There are essentially two philosophies to employment abroad: establishing career overseas, and working as a means to travel. Both have the wonderful advantage of exploring a new culture as an insider, though the lifestyles afforded each are very different. Both styles offer the opportunity to escape the daily grind at home as well as experience another country as a local, rather than as an outside observer.
At this point, I am going to take a guess. Maybe you studied abroad in your sophomore or junior year in college, gathered your handful of units to bring back to the U.S., and now are close to graduating. After a year of (trying to) settle back into American culture, your heart begs for foreign scents and sights, and working abroad at least makes the idea of a job after graduation or during the summer seem more palatable. That was the case for me when I worked at a chateau in Switzerland for six months during my junior year. Maybe it's time for you to follow that urge too.
There are two basic ways to plan to work abroad legally or under the table. If you prefer to take on the work search yourself, remember these key points. First, figure out which jobs are most important to you. Are you set in utilizing a job relating to your hard-earned degree? Or can you bartend, wait tables or even clean floors? Obviously, opportunities in pouring a great stout are more available, then say, finding a bio-engineering job in England.
If you prefer the legal route, then planning ahead is key. Luckily, a handful of companies now help students to work abroad. They offer services for attaining work permits, working regulations and even finding a job. Alliances Abroad, LEAP Now, BUNAC and I to I are some of the most well-known organizations. Working within the structure of these companies run the gamut of options, but their connections may help in furthering your career. EscapeArtist.com is a huge database of work opportunities worldwide and offers additional information on visas and work permits. GoAbroad.com/embassy offers a convenient link directly to embassies worldwide to further find out about work abroad permits.

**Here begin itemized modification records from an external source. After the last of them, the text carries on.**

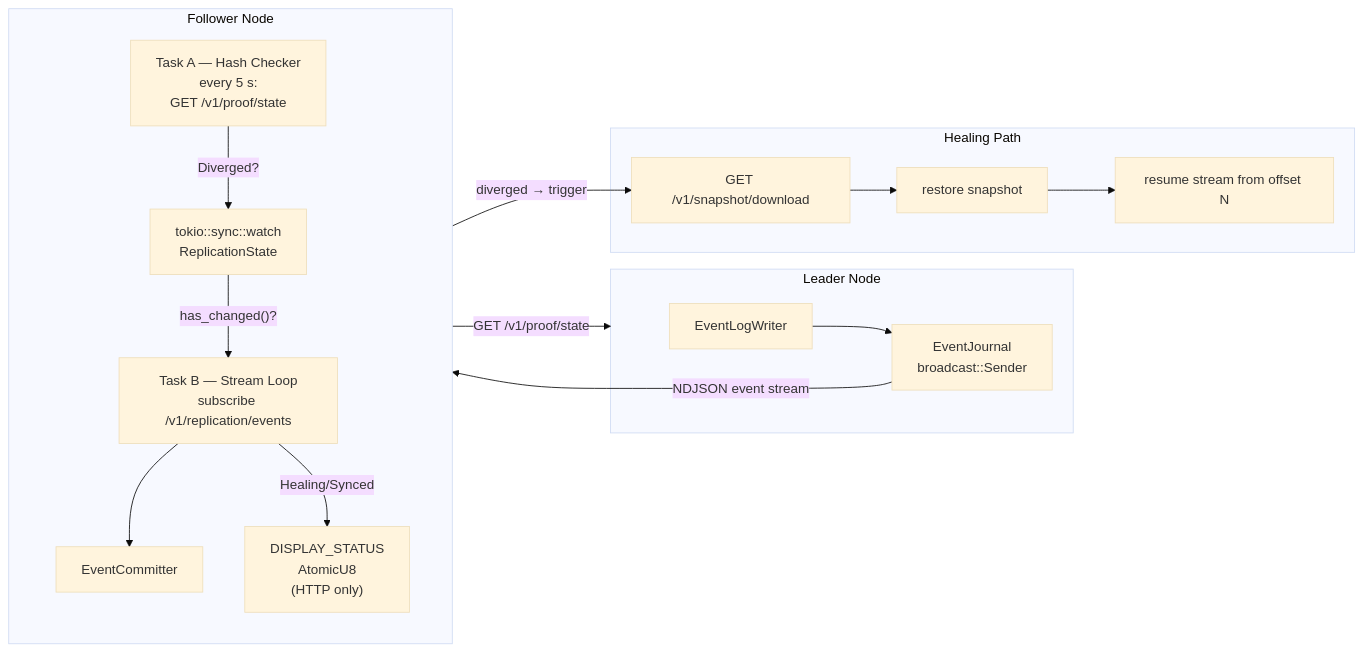
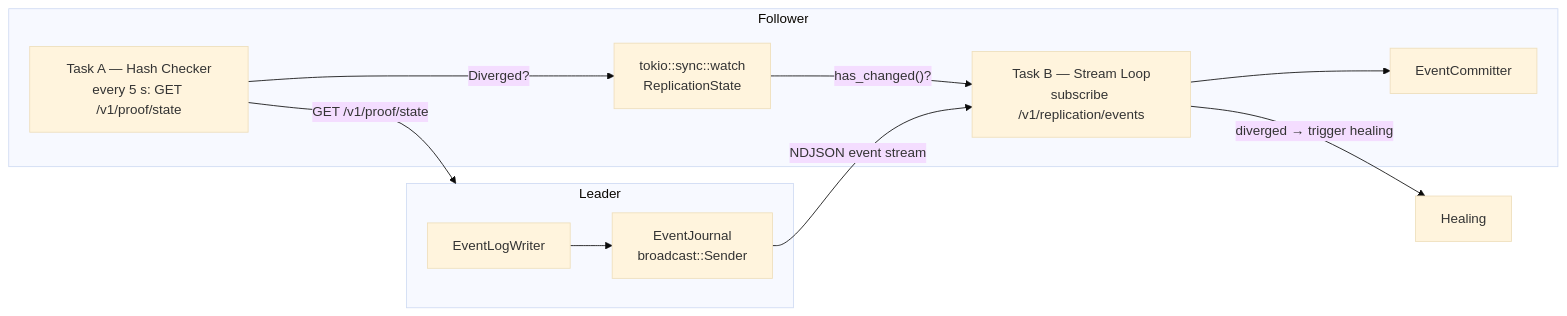
One commit to varshith-Git/Valori-Kernel changed the sixth of 7 diagrams in architecture.md. Above: the diagram before and after it, drawn with Mermaid (base theme). The commit also changed other lines of this file and 29 other files, not shown here.

First line of the commit message:
refactor(node): Phases R1-R3 — dual-path unification via shared routes/ module

````diff
--- a/architecture.md
+++ b/architecture.md
@@ -900,33 +1068,23 @@
 ```mermaid
 flowchart LR
-    subgraph Leader["Leader Node"]
+    subgraph Leader
         LE[EventLogWriter]
         EJ2[EventJournal<br/>broadcast::Sender]
         LE --> EJ2
     end
 
-    subgraph Follower["Follower Node"]
-        direction TB
-        TA["Task A — Hash Checker<br/>every 5 s:<br/>GET /v1/proof/state"]
+    subgraph Follower
+        TA["Task A — Hash Checker<br/>every 5 s: GET /v1/proof/state"]
         TB2["Task B — Stream Loop<br/>subscribe /v1/replication/events"]
         WC["tokio::sync::watch<br/>ReplicationState"]
         FEC[EventCommitter]
-        DS["DISPLAY_STATUS<br/>AtomicU8<br/>(HTTP only)"]
 
         TA -- "Diverged?" --> WC
         WC -- "has_changed()?" --> TB2
         TB2 --> FEC
-        TB2 -- "Healing/Synced" --> DS
-    end
-
-    subgraph Healing["Healing Path"]
-        DL["GET /v1/snapshot/download"]
-        RP2["restore snapshot"]
-        RS["resume stream from offset N"]
-        DL --> RP2 --> RS
     end
 
     EJ2 -- "NDJSON event stream" --> TB2
     TA -- "GET /v1/proof/state" --> Leader
-    TB2 -- "diverged → trigger" --> DL
+    TB2 -- "diverged → trigger healing" --> Healing
 ```
````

Once you know the work restrictions in your chosen country, then the job search begins in earnest. Searching for jobs overseas is not so different from here in the States. You still need a resume and to network like crazy to find a good fit. Luckily, there is the Internet and some books and magazines to help you out. JobsAbroad.com offers one of the better work abroad searches, giving you options for country or for a given field. For instance, a simple search for "communications" turned up over 28 jobs throughout Ireland, Costa Rica, Korea, and China. The jobs are out there - you just have to find them, and hope they hire you.

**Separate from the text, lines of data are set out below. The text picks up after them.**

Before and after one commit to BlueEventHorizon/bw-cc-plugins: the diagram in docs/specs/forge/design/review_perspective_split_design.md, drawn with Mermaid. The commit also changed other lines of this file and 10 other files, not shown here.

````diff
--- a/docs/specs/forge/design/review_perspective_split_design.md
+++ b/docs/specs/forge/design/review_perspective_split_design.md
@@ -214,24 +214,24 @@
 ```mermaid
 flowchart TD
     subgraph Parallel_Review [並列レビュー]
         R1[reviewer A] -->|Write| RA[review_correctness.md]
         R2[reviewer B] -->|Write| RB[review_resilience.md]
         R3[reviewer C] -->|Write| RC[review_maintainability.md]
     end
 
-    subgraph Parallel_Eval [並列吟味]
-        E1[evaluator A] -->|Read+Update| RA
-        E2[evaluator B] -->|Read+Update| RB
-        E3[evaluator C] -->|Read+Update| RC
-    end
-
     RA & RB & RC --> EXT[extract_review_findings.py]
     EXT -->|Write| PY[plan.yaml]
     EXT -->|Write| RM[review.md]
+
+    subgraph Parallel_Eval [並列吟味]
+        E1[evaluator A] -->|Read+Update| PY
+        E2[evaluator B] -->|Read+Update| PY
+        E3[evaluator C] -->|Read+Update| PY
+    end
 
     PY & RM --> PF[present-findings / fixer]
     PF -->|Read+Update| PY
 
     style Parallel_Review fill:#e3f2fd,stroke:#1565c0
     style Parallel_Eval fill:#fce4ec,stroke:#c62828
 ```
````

Cold, hard cash
That's part of the crux. Just like finding a job back home can be months of anxious waiting, discovering the marketing position you covet in Venice or the reporter post in Japan can be frustrating. That's when you might need look for more "alternative" work abroad options. Working illegally is just a matter of course for many travelers. Because of its very nature, it's not terribly conducive to resume and career enhancement. But to pay the bill to get to Bali, it's great.
The most important part to getting hooked up is just being there. Seriously. Walking in an office door to introduce yourself does more than any resume ever could. Many under the table jobs are last minute affairs -someone's quit and the restaurant's just about to get slammed for dinner. Can you start washing dishes right away?
In Europe, working under the table is about the only option available. Due to agreements within the European Union, EU countries must hire one of their own citizens for any job unless it's proven that no one within the EU can do that job. Chances are, someone can. That doesn't mean all of Europe is blackballed, just that Western Europe is tougher to break into than the East and it'll take more perseverance on your part. Maybe a little more desperation too.
So choose your country, research the visa and work permit arrangements, ignore them if necessary, and start thinking about pouring Pilsners in Prague, tutoring English in Thailand, picking apples in Umbria, and getting paid to see the world.
(Though you probably won't be paid much, it'll be worth it.)
Photo by Jeff Booth